## Work to complete
Print, exactly and completely, the data that appears below.

====== Given records

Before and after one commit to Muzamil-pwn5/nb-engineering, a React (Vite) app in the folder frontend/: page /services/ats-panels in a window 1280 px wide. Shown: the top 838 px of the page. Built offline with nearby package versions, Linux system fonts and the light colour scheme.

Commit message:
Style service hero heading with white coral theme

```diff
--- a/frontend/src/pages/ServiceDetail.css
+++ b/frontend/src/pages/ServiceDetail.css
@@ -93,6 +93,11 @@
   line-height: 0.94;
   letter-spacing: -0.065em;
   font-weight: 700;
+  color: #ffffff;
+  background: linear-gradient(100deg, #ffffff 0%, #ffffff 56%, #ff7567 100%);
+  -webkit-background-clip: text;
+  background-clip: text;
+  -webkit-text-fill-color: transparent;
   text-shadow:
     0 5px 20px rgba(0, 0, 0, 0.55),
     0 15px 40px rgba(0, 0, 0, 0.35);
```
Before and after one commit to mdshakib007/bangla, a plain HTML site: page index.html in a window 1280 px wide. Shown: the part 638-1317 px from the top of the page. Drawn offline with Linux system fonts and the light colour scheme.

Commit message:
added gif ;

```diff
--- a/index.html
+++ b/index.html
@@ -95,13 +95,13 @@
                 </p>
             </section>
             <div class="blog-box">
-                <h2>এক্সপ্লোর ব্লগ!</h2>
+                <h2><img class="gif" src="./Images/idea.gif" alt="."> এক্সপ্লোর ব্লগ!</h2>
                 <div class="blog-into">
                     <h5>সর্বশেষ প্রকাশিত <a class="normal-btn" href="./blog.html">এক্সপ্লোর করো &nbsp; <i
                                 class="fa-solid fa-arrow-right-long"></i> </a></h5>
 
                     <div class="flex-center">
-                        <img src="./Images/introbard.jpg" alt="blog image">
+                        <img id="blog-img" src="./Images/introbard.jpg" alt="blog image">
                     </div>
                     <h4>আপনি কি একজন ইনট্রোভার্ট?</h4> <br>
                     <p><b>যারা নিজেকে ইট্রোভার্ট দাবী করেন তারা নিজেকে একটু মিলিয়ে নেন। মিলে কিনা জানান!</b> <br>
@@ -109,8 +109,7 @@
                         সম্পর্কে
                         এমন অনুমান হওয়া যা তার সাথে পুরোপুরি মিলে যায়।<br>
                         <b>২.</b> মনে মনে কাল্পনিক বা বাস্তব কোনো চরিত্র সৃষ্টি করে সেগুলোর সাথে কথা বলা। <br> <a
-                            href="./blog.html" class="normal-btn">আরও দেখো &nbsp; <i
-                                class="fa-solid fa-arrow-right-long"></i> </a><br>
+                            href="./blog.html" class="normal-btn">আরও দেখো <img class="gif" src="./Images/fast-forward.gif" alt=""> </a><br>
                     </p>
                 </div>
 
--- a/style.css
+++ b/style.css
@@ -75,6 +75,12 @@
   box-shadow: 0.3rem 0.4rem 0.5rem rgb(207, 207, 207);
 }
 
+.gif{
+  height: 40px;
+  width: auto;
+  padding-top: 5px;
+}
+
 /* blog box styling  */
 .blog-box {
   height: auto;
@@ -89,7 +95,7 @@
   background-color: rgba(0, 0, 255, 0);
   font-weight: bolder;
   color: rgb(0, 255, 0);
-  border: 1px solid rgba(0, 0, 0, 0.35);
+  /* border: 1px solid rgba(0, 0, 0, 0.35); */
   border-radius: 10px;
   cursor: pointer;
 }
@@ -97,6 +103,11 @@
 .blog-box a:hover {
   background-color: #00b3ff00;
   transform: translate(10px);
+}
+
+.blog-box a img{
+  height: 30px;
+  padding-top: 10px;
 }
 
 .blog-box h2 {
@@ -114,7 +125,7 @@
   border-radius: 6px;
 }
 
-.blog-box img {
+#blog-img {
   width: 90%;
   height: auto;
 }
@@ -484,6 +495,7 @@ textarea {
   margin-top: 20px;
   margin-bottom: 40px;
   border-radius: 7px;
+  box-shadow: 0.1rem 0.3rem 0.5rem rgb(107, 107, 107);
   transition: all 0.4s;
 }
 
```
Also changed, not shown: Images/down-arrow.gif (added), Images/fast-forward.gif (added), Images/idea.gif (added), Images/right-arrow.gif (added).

============

## Result below
Before and after one commit to Muzamil-pwn5/nb-engineering, a React (Vite) app in the folder frontend/: page /services/ats-panels in a window 1280 px wide. Shown: the top 838 px of the page. Built offline with nearby package versions, Linux system fonts and the light colour scheme.

Commit message:
Style service hero heading with white coral theme

```diff
--- a/frontend/src/pages/ServiceDetail.css
+++ b/frontend/src/pages/ServiceDetail.css
@@ -93,6 +93,11 @@
   line-height: 0.94;
   letter-spacing: -0.065em;
   font-weight: 700;
+  color: #ffffff;
+  background: linear-gradient(100deg, #ffffff 0%, #ffffff 56%, #ff7567 100%);
+  -webkit-background-clip: text;
+  background-clip: text;
+  -webkit-text-fill-color: transparent;
   text-shadow:
     0 5px 20px rgba(0, 0, 0, 0.55),
     0 15px 40px rgba(0, 0, 0, 0.35);
```
Before and after one commit to mdshakib007/bangla, a plain HTML site: page index.html in a window 1280 px wide. Shown: the part 638-1317 px from the top of the page. Drawn offline with Linux system fonts and the light colour scheme.

Commit message:
added gif ;

```diff
--- a/index.html
+++ b/index.html
@@ -95,13 +95,13 @@
                 </p>
             </section>
             <div class="blog-box">
-                <h2>এক্সপ্লোর ব্লগ!</h2>
+                <h2><img class="gif" src="./Images/idea.gif" alt="."> এক্সপ্লোর ব্লগ!</h2>
                 <div class="blog-into">
                     <h5>সর্বশেষ প্রকাশিত <a class="normal-btn" href="./blog.html">এক্সপ্লোর করো &nbsp; <i
                                 class="fa-solid fa-arrow-right-long"></i> </a></h5>
 
                     <div class="flex-center">
-                        <img src="./Images/introbard.jpg" alt="blog image">
+                        <img id="blog-img" src="./Images/introbard.jpg" alt="blog image">
                     </div>
                     <h4>আপনি কি একজন ইনট্রোভার্ট?</h4> <br>
                     <p><b>যারা নিজেকে ইট্রোভার্ট দাবী করেন তারা নিজেকে একটু মিলিয়ে নেন। মিলে কিনা জানান!</b> <br>
@@ -109,8 +109,7 @@
                         সম্পর্কে
                         এমন অনুমান হওয়া যা তার সাথে পুরোপুরি মিলে যায়।<br>
                         <b>২.</b> মনে মনে কাল্পনিক বা বাস্তব কোনো চরিত্র সৃষ্টি করে সেগুলোর সাথে কথা বলা। <br> <a
-                            href="./blog.html" class="normal-btn">আরও দেখো &nbsp; <i
-                                class="fa-solid fa-arrow-right-long"></i> </a><br>
+                            href="./blog.html" class="normal-btn">আরও দেখো <img class="gif" src="./Images/fast-forward.gif" alt=""> </a><br>
                     </p>
                 </div>
 
--- a/style.css
+++ b/style.css
@@ -75,6 +75,12 @@
   box-shadow: 0.3rem 0.4rem 0.5rem rgb(207, 207, 207);
 }
 
+.gif{
+  height: 40px;
+  width: auto;
+  padding-top: 5px;
+}
+
 /* blog box styling  */
 .blog-box {
   height: auto;
@@ -89,7 +95,7 @@
   background-color: rgba(0, 0, 255, 0);
   font-weight: bolder;
   color: rgb(0, 255, 0);
-  border: 1px solid rgba(0, 0, 0, 0.35);
+  /* border: 1px solid rgba(0, 0, 0, 0.35); */
   border-radius: 10px;
   cursor: pointer;
 }
@@ -97,6 +103,11 @@
 .blog-box a:hover {
   background-color: #00b3ff00;
   transform: translate(10px);
+}
+
+.blog-box a img{
+  height: 30px;
+  padding-top: 10px;
 }
 
 .blog-box h2 {
@@ -114,7 +125,7 @@
   border-radius: 6px;
 }
 
-.blog-box img {
+#blog-img {
   width: 90%;
   height: auto;
 }
@@ -484,6 +495,7 @@ textarea {
   margin-top: 20px;
   margin-bottom: 40px;
   border-radius: 7px;
+  box-shadow: 0.1rem 0.3rem 0.5rem rgb(107, 107, 107);
   transition: all 0.4s;
 }
 
```
Also changed, not shown: Images/down-arrow.gif (added), Images/fast-forward.gif (added), Images/idea.gif (added), Images/right-arrow.gif (added).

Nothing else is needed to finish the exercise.